Chait demolishes a GOP talking point:
The risk corridor program could end up paying more than it takes in, in which case it will wind up subsidizing insurers. Conservatives have assumed as a simple given that the risk corridors will pay out more than they take in.
[Yesterday’s] CBO report predicts just the opposite: that insurance companies will be paid $8 billion, but will pay back $16 billion. The risk corridor program is therefore predicted to result in a net expenditure of negative $8 billion. Repealing risk corridors would increase the projected deficit. If we accept the spurious equation of a subsidy with a bailout, then the Republican plan to repeal risk corridors would be a bailout, and the risk corridors would be the opposite of a bailout.
Edwin Park warns that repealing “the risk corridors would result in higher premiums”:
[Insurers] aren’t sure who will ultimately enroll in the marketplaces and their need for health care. As a result, without the risk corridors (and other risk-mitigation tools) insurers would have to charge higher premiums in 2015 and 2016 to offset the risk of this uncertainty, making coverage less affordable.
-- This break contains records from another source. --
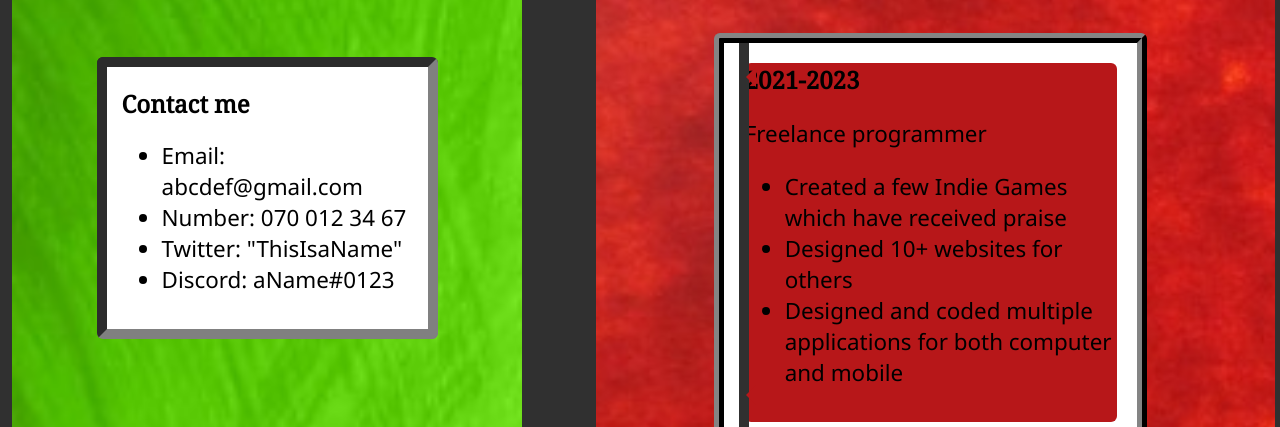
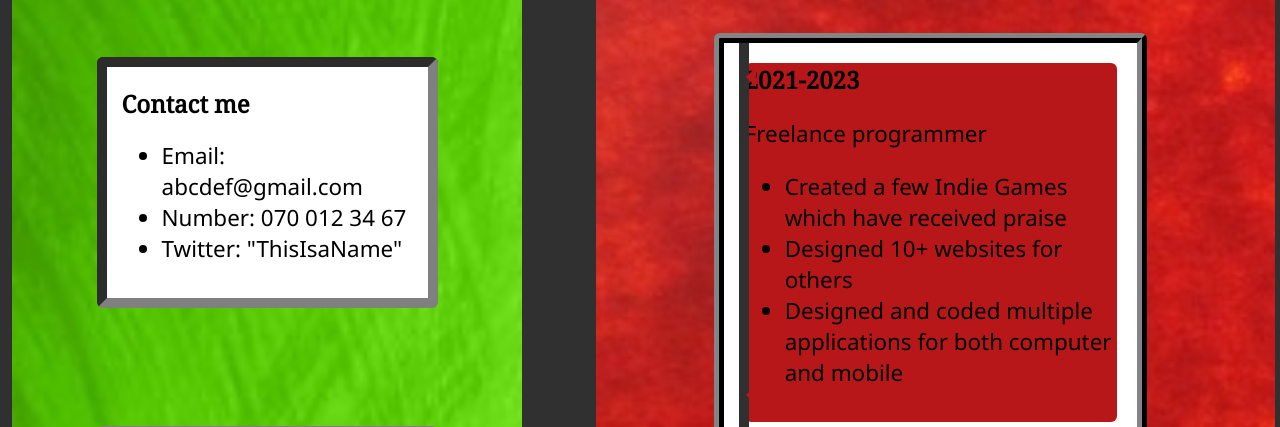
Before and after one commit to Schampen/cv, a plain HTML site: page index.html in a window 1280 px wide. Shown: the part 373-800 px from the top of the page. Drawn offline with Linux system fonts and the light colour scheme; a web font is replaced by a local one.

Commit message:
Update index.html

```diff
--- a/index.html
+++ b/index.html
@@ -20,7 +20,6 @@
 				<li>Email: abcdef@gmail.com</li>
 				<li>Number: 070 012 34 67</li>
 				<li>Twitter: "ThisIsaName"</li>
-				<li>Discord: aName#0123</li>
 			</ul>
 			<br>
 		</div>
```
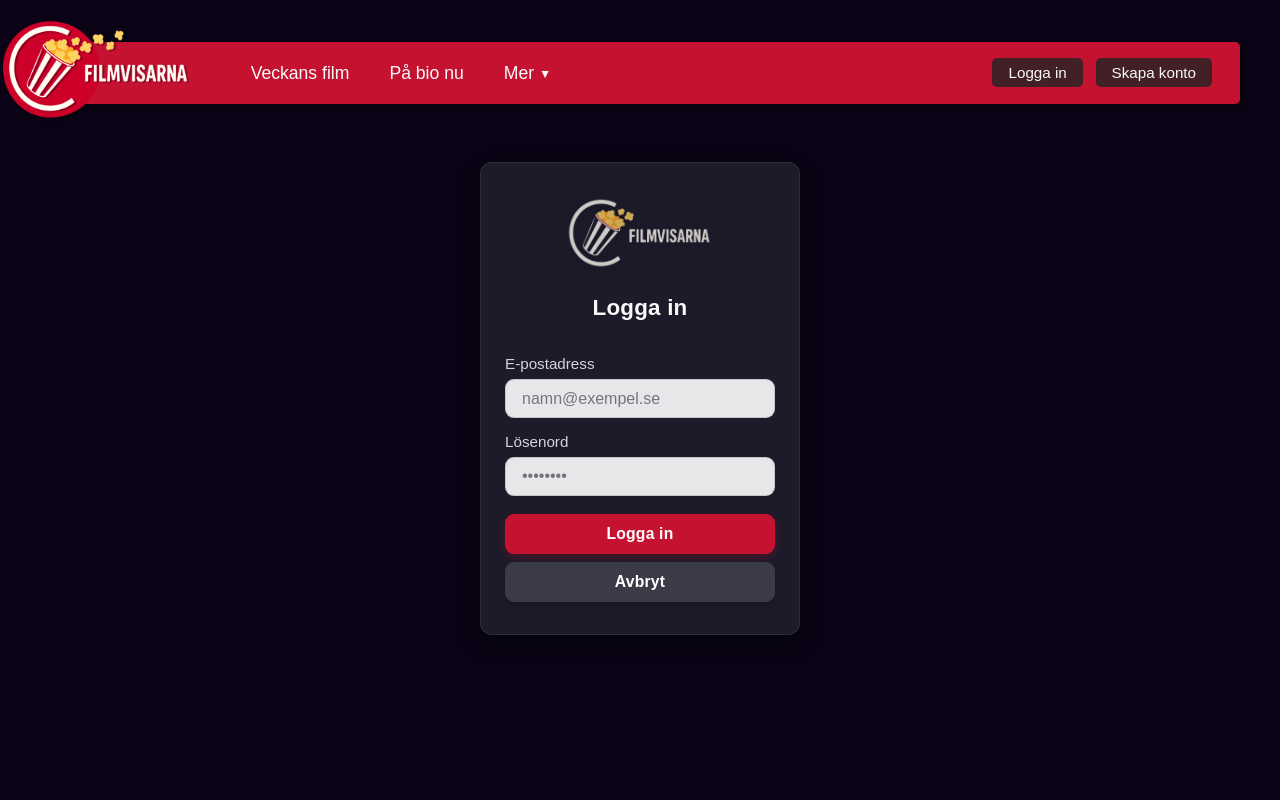
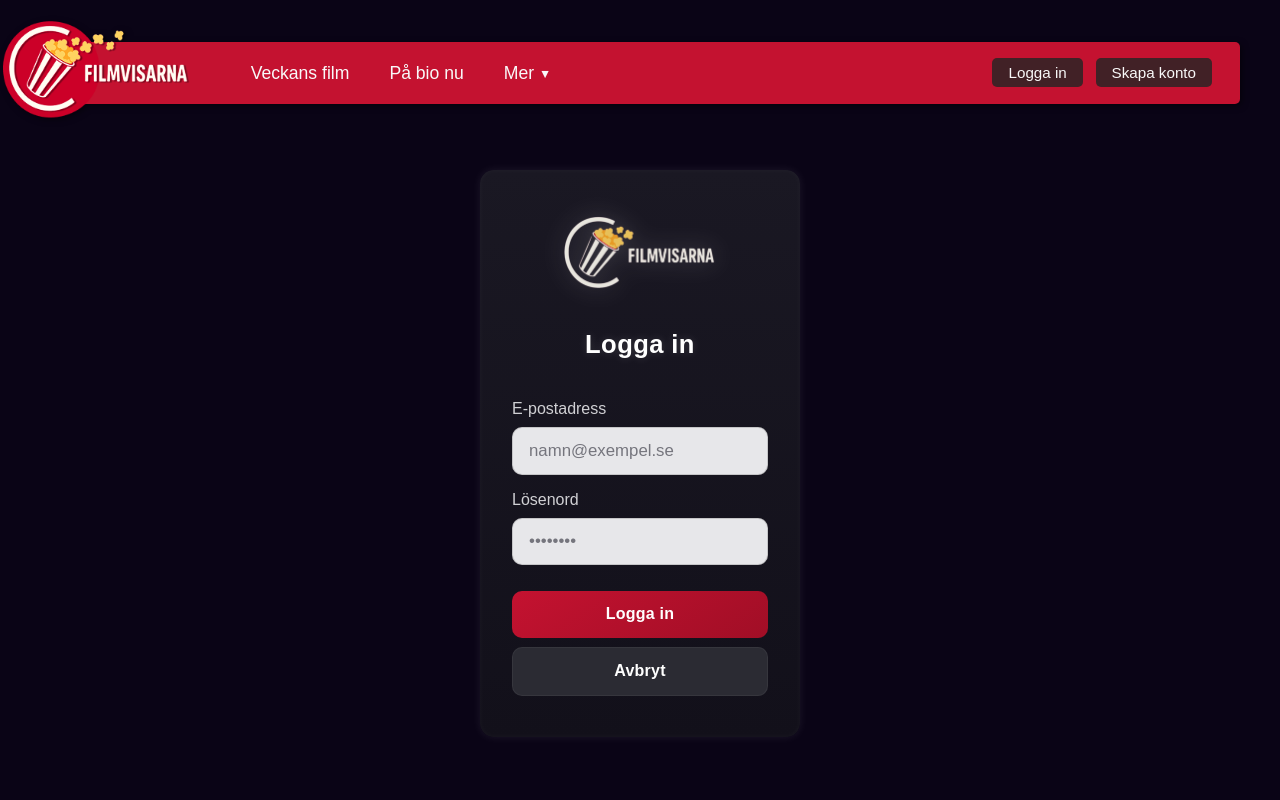
Before and after one commit to williamwestergard/Filmvisarna-frontend-group-project, a React (Vite) app in the folder frontend/: page /login in a window 1280 px wide. Shown: the top 800 px of the page. Built offline with nearby package versions, Linux system fonts and the light colour scheme.

Commit message:
refine login form layout and contrast styling

```diff
--- a/frontend/src/components/LoginForm/LoginForm.css
+++ b/frontend/src/components/LoginForm/LoginForm.css
@@ -1,21 +1,20 @@
 .login-form {
-  /* Layout & card */
   width: 100%;
-  max-width: 440px;
-  margin: 7vh auto;
-  padding: 2rem 1.5rem;
-  background: #1b1b2a;
+  max-width: 520px;
+  margin: 8vh auto;
+  padding: 2.6rem 2rem;
+  background: linear-gradient(180deg, #1a1823 0%, #12101a 100%);
   color: #f9f9f9;
-  border-radius: 12px;
-  box-shadow: 0 8px 26px rgba(0, 0, 0, 0.45);
-  border: 1px solid rgba(255, 255, 255, 0.08);
+  border-radius: 14px;
+  box-shadow:
+    0 0 10px rgba(255, 255, 255, 0.08),
+    inset 0 0 6px rgba(255, 255, 255, 0.04);
 
-  /* Layout - form  */
+  /* Layout - form */
   display: flex;
   flex-direction: column;
   align-items: center;
-  gap: 0.9rem;
-
+  gap: 1rem;
   box-sizing: border-box;
 }
 
@@ -30,53 +29,55 @@
 
 /* Logo */
 .login-logo-inside {
-  width: clamp(120px, 30vw, 150px);
+  width: clamp(130px, 32vw, 160px);
   height: auto;
-  opacity: 0.78;
-  margin-bottom: 0.3rem;
-  filter: drop-shadow(0 2px 6px rgba(0, 0, 0, 0.35));
+  opacity: 0.9;
+  margin-bottom: 1rem;
+  filter: drop-shadow(0 0 12px rgba(255, 255, 255, 0.25));
 }
 
 /* Header */
 .login-title {
-  margin: 0.3rem 0 1.2rem;
-  font-size: clamp(1.2rem, 2.2vw, 1.4rem);
+  margin: 0.3rem 0 1.6rem;
+  font-size: clamp(1.3rem, 2.2vw, 1.6rem);
   font-weight: 800;
   text-align: center;
-  letter-spacing: 0.2px;
+  letter-spacing: 0.4px;
+  color: #ffffff;
+  text-shadow: 0 0 10px rgba(255, 255, 255, 0.15);
 }
 
 /* Fields (label + input) */
 .login-field {
   width: 100%;
   display: grid;
-  gap: 0.45rem;
+  gap: 0.55rem;
   text-align: left;
 }
 
 .login-field label {
-  font-size: 0.95rem;
-  color: #e8e8ef;
+  font-size: 1rem;
+  color: #e5e5e8;
   opacity: 0.9;
 }
 
 .login-form input {
   display: block;
   width: 100%;
-  padding: 0.6rem 1rem;
-  border-radius: 9px;
+  padding: 0.8rem 1rem;
+  border-radius: 10px;
   background: #e7e7ea;
   color: #1b1b2a;
   border: 1px solid rgba(0, 0, 0, 0.15);
-  font-size: 1rem;
+  font-size: 1.05rem;
   outline: none;
-  transition: box-shadow 0.15s ease, border-color 0.15s ease,
-    background 0.15s ease;
+  transition: box-shadow 0.15s ease, border-color 0.15s ease, background 0.15s ease;
 }
 
 .login-form input::placeholder {
   color: #75757d;
 }
+
 .login-form input:focus {
   border-color: #c41230;
   box-shadow: 0 0 0 3px rgba(196, 18, 48, 0.18);
@@ -87,49 +88,50 @@
 .login-actions {
   width: 100%;
   display: grid;
-  gap: 0.5rem;
-  margin-top: 0.2rem;
+  gap: 0.6rem;
+  margin-top: 0.6rem;
 }
 
 .login-button,
 .cancel-button {
   width: 100%;
-  padding: 0.7rem 1rem;
-  font-size: 0.98rem;
+  padding: 0.9rem 1rem;
+  font-size: 1rem;
   font-weight: 800;
-  border-radius: 9px;
+  border-radius: 10px;
   border: none;
   cursor: pointer;
-  letter-spacing: 0.2px;
-  transition: transform 0.06s ease, filter 0.18s ease, background 0.18s ease;
+  letter-spacing: 0.25px;
+  transition: transform 0.06s ease, filter 0.18s ease, background 0.18s ease, box-shadow 0.2s ease;
 }
 
 .login-button {
-  background: var(--red-primary, #c41230);
+  background: linear-gradient(145deg, #c41230, #a10e26);
   color: #fff;
-  box-shadow: 0 4px 12px rgba(196, 18, 48, 0.28);
 }
 
 .login-button:hover {
   filter: brightness(1.06);
 }
+
 .login-button:active,
 .cancel-button:active {
   transform: translateY(1px);
 }
 
 .cancel-button {
-  background: #3b3b48;
+  background: #2b2b33;
   color: #fff;
-  box-shadow: 0 4px 12px rgba(0, 0, 0, 0.22);
+  border: 1px solid rgba(255, 255, 255, 0.05);
 }
 .cancel-button:hover {
-  background: #49495a;
+  background: #35353e;
 }
 
 .login-error-message {
   font-size: 0.9rem;
   color: rgb(240, 99, 99);
+  text-shadow: 0 0 6px rgba(255, 60, 60, 0.2);
   position: relative;
   margin: 0;
   padding: 0;
@@ -140,11 +142,12 @@
 
 @media (max-width: 600px) {
   .login-form {
-    max-width: 92%;
-    padding: 1.6rem 1.2rem;
+    max-width: 94%;
+    padding: 1.8rem 1.2rem;
     border-radius: 10px;
   }
+
   .login-logo-inside {
-    width: clamp(110px, 38vw, 135px);
+    width: clamp(115px, 38vw, 140px);
   }
 }
```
Some insurers may opt to not participate in the marketplaces at all.